Baltimore Sun reports on critical work of sexual assault forensic nurses
November 18, 2003 -- Today the Baltimore Sun ran a lengthy story by Linell Smith about Mercy Hospital's Sexual Assault Forensic Examiner (SAFE) program, stressing the SAFE nurses' key roles in collecting evidence and providing skilled counseling.

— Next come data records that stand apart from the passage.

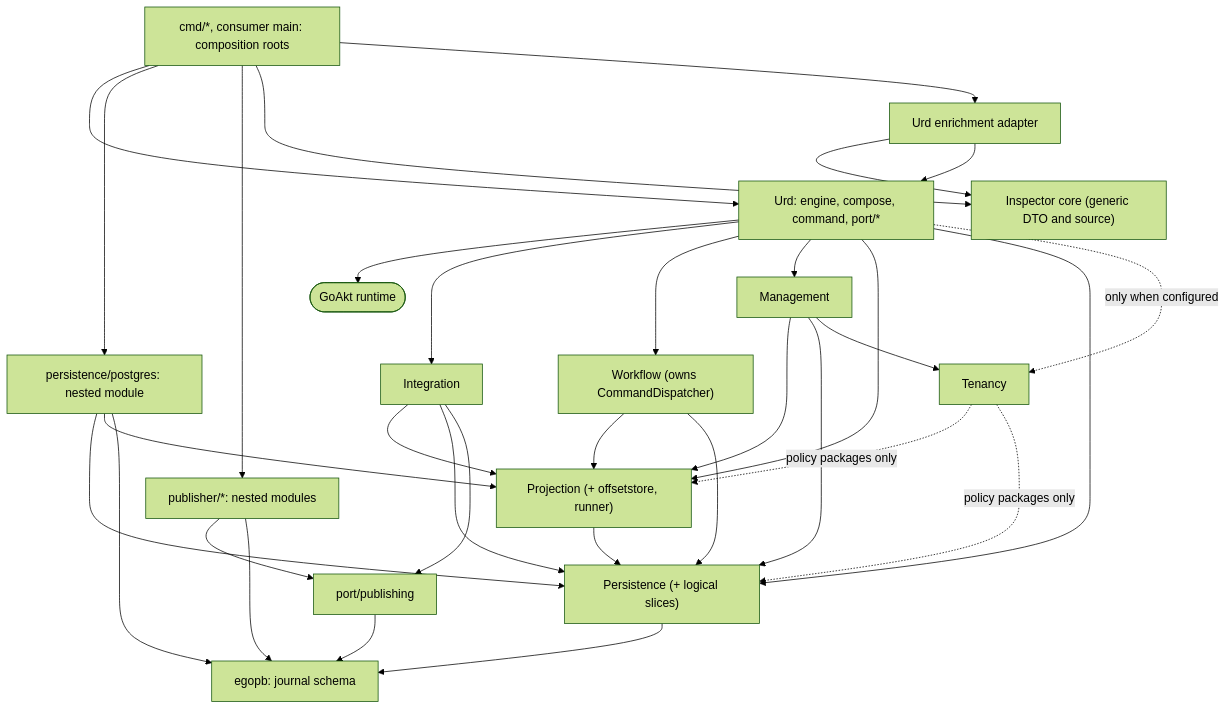
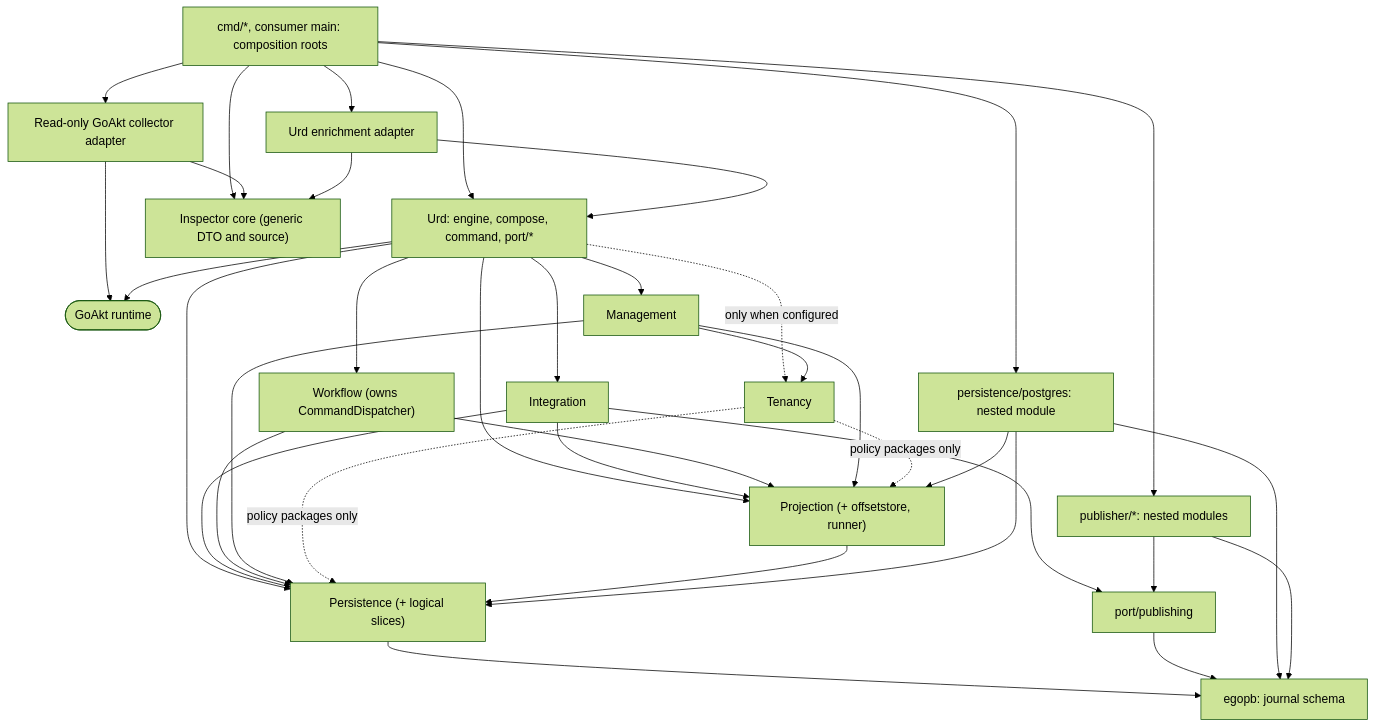
The diagram in docs/decisions/module-topology-347.md (getsyntegrity/urd), drawn with Mermaid (forest theme) before and after one commit. The commit also changed other lines of this file, not shown here.

````diff
--- a/docs/decisions/module-topology-347.md
+++ b/docs/decisions/module-topology-347.md
@@ -77,51 +79,55 @@
 ```mermaid
 flowchart TD
   CMD["cmd/*, consumer main: composition roots"]
   U["Urd: engine, compose, command, port/*"]
   GK(["GoAkt runtime"])
   INT["Integration"]
   WF["Workflow (owns CommandDispatcher)"]
   MG["Management"]
   TEN["Tenancy"]
   PRJ["Projection (+ offsetstore, runner)"]
   PER["Persistence (+ logical slices)"]
   PB["port/publishing"]
   EPB["egopb: journal schema"]
   PGA["persistence/postgres: nested module"]
   PUBS["publisher/*: nested modules"]
   INSC["Inspector core (generic DTO and source)"]
   INSU["Urd enrichment adapter"]
+  INSG["Read-only GoAkt collector adapter"]
 
   CMD --> U
   CMD --> PGA
   CMD --> PUBS
   CMD --> INSC
   CMD --> INSU
+  CMD --> INSG
+  INSG --> INSC
+  INSG --> GK
   U --> GK
   U --> INT
   U --> WF
   U --> MG
   U --> PRJ
   U --> PER
   U -.->|"only when configured"| TEN
   INT --> PRJ
   INT --> PER
   INT --> PB
   WF --> PRJ
   WF --> PER
   MG --> PRJ
   MG --> PER
   MG --> TEN
   TEN -.->|"policy packages only"| PRJ
   TEN -.->|"policy packages only"| PER
   PRJ --> PER
   PER --> EPB
   PB --> EPB
   PGA --> PER
   PGA --> PRJ
   PGA --> EPB
   PUBS --> PB
   PUBS --> EPB
   INSU --> INSC
   INSU --> U
 ```
````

The story does not focus on particular patients, but on nurse Joyce Faust's experience as a part of the SAFE program--how she collects evidence, counsels and educates victims, provides needed testing and care, including planning for the future, and copes with potential burnout. Nurse Carole Brokos started the Mercy program in 1994, and Faust has been part of it for several years. The reach and impact of nurse-driven programs like this one is striking--the Mercy program reportedly now handles all sexual assault cases in Baltimore City and (temporarily) Baltimore County, an average of about 30 per month. And it has cut down the time that victims must spend in emergency department waiting rooms. The article does not glamorize the work, which, though it may involve high-profile criminal cases and cutting-edge technology, can be difficult, messy and stressful.
Though the article does not discuss the wider phenomenon of nurses like Ms. Faust, in recent years autonomous sexual assault nurse examiners have made a tremendous difference in the health care and legal landscape for victims of sexual assault across the United States. Unfortunately, this is not widely known, in part because influential elements of the mass media, for example NBC's November 13 "ER" episode, continue to show physicians providing such care. The Sun deserves credit for reaching beyond outdated stereotypes and highlighting an important real-life nursing contribution.
Learn more about Sexual Assault Nurse Examiners (SANE) and SAFE nurses at the International Association of Forensic Examiners